Here is the Podcast of our conversation

Continue reading Podcast LIVE | In Conversation with Nicky Harman | Translating China & Top 10 Reads

Review | Fox, Anthony Gardner | Book of the Week

Frank and Anna’s day was one of mixed fortunes. They chased a great brute of a fox down to Chelsea Harbour, finally cornering it in the underground car park, though not before several of the residents had been reduced to hysterics; then they were called to the other end of the King’s Road, where a vixen had slipped on to a bus, bringing the traffic to a standstill as the passengers poured out on to the road. The vixen had escaped in the confusion; by the time Frank and Anna appeared on the scene, she had vanished with a chicken stolen from the Cadogan Rôtisserie.
‘Call yourself a huntsman?’ the manager shouted at Frank. ‘That’s the third fox I’ve had in here this week.’
‘Give them customer loyalty cards, mate,’ Frank replied cheerfully, ‘and don’t forget to ask for their addresses. We’ll catch them, roast them with some parsnips, and your clientele won’t know the difference.’”

What if . . . the British government struck a deal with the People’s Republic of China? And acquired new and ground-breaking technology enabling them to implant a surveillance microchip in every British citizen under the guise of having a routine injection against fox flu.

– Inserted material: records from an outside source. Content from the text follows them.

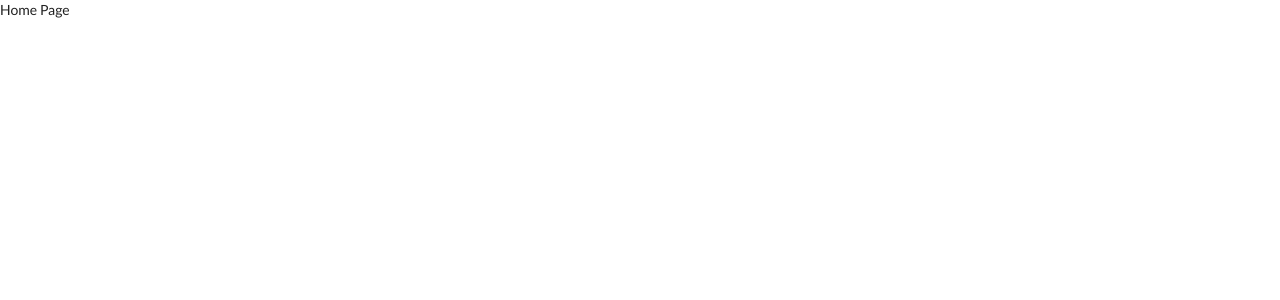
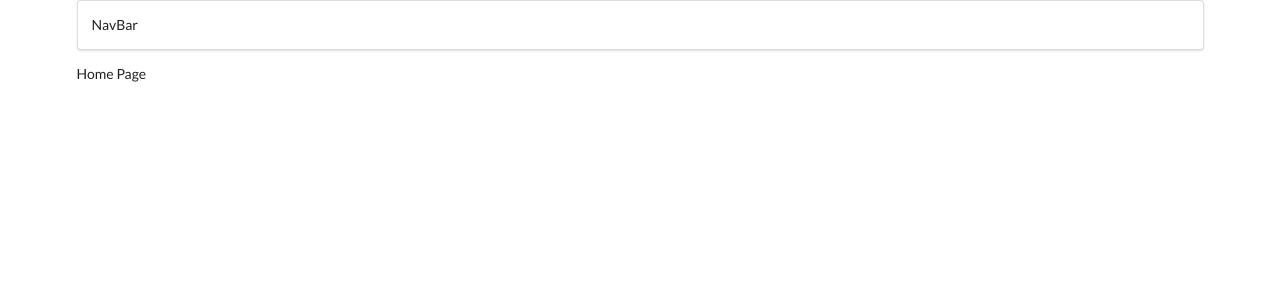
Before and after one commit to ang-lam/sync_me, a React (Create React App) app: page / in a window 1280 px wide. Shown: the top 300 px of the page. Built offline with nearby package versions, Linux system fonts and the light colour scheme.

Commit message:
created and mounted navbar container

```diff
--- a/src/components/App.js
+++ b/src/components/App.js
@@ -1,9 +1,11 @@
 import React from 'react'
 import Router from './Router'
+import NavBar from './NavBar'
 
 const App = () => {
     return (
-        <div>
+        <div className="ui container">
+            <NavBar />
             <Router />
         </div>
     )
--- a/src/components/NavBar.js
+++ b/src/components/NavBar.js
@@ -2,8 +2,8 @@ import React from 'react'
 
 const NavBar = () => {
     return (
-        <div>
-
+        <div className="ui segment">
+            NavBar
         </div>
     )
 }
```
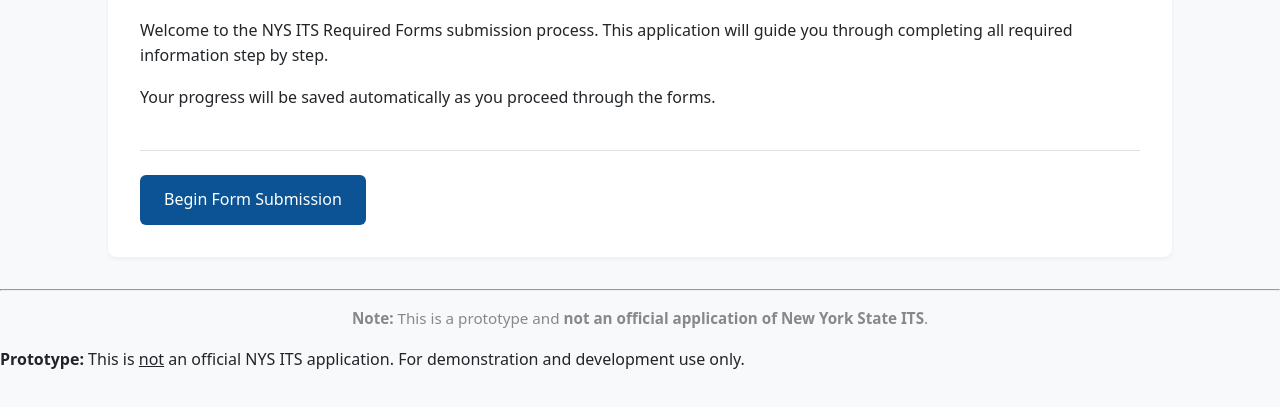
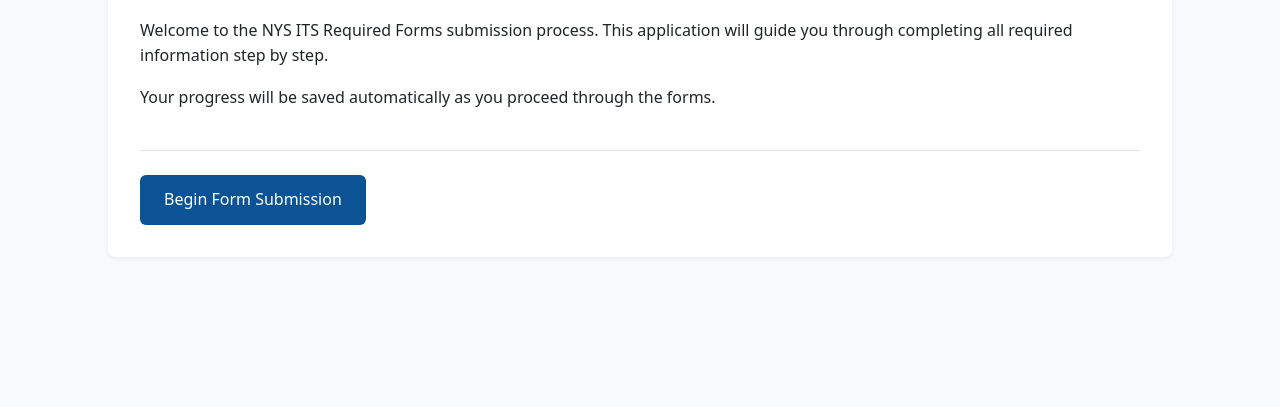
Before and after one commit to mheadd/nys-required-procurement-forms, a website: page index.html in a window 1280 px wide. Shown: the part 163-570 px from the top of the page. Drawn offline with Linux system fonts and the light colour scheme.

Commit message:
Updated footers

```diff
--- a/index.html
+++ b/index.html
@@ -16,13 +16,6 @@
             <a href="pages/company-info.html" class="button">Begin Form Submission</a>
         </div>
     </div>
-    <footer style="margin-top:2rem; text-align:center; color:#888; font-size:0.95rem;">
-        <hr>
-        <p><strong>Note:</strong> This is a prototype and <strong>not an official application of New York State ITS</strong>.</p>
-    </footer>
-    <footer class="footer">
-        <p><strong>Prototype:</strong> This is <u>not</u> an official NYS ITS application. For demonstration and development use only.</p>
-    </footer>
     <script src="js/script.js"></script>
 </body>
 </html>
```
Also changed, not shown: pages/certifications.html (+0 -3 lines), pages/company-info.html (+1 -4 lines), pages/final-summary.html (+0 -4 lines), pages/key-personnel.html (+0 -3 lines).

Continue reading Review | Fox, Anthony Gardner | Book of the Week